[Task objective]
Give the count of lines in the entries that include "colorScheme", and write nothing besides it.

────────────────

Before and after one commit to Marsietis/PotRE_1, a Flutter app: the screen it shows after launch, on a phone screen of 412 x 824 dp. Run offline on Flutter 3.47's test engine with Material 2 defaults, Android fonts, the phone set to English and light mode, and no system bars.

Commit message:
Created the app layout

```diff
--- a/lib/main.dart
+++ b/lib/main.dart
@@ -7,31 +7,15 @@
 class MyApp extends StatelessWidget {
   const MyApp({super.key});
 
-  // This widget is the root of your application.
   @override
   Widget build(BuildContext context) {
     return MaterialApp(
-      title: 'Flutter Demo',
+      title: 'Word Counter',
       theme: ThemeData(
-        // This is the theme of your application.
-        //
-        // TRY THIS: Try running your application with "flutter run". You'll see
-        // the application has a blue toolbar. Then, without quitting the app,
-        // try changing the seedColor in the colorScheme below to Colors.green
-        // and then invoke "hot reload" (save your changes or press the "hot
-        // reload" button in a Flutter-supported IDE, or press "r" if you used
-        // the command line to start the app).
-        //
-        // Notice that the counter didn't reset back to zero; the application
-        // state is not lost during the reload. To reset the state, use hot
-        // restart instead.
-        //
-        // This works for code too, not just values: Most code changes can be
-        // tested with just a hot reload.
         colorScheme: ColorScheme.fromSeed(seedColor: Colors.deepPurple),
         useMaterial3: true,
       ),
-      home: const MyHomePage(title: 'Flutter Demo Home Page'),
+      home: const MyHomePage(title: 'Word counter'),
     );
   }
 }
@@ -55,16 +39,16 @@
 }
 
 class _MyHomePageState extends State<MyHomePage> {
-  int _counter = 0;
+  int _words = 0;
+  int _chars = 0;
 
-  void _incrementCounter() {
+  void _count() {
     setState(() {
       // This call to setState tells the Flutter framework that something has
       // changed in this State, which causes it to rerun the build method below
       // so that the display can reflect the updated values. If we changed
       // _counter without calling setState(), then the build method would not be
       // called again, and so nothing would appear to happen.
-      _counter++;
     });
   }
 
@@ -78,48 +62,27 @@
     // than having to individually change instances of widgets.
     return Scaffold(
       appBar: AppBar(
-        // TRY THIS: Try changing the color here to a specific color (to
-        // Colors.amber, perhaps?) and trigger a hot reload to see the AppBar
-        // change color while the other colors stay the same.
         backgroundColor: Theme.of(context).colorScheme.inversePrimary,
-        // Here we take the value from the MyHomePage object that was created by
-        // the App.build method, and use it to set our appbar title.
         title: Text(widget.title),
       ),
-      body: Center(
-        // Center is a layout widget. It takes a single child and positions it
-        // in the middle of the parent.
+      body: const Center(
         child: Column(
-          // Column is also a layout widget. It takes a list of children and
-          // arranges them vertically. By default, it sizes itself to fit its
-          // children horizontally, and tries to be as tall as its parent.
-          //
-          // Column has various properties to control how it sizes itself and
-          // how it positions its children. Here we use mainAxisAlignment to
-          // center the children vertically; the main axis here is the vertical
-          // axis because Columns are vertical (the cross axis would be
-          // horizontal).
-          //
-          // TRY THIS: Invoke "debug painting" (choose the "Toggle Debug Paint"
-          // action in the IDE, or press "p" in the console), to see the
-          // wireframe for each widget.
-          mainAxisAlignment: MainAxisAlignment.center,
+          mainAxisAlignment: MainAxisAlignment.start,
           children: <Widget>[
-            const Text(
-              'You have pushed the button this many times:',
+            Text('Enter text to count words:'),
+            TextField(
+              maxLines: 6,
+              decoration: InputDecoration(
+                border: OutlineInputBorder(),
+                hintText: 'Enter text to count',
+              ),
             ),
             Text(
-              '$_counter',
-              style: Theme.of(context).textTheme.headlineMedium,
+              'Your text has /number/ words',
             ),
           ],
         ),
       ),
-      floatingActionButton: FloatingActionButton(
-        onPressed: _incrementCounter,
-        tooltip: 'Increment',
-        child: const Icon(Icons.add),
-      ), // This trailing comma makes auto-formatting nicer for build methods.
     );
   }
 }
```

────────────────

[Solution to this task]
3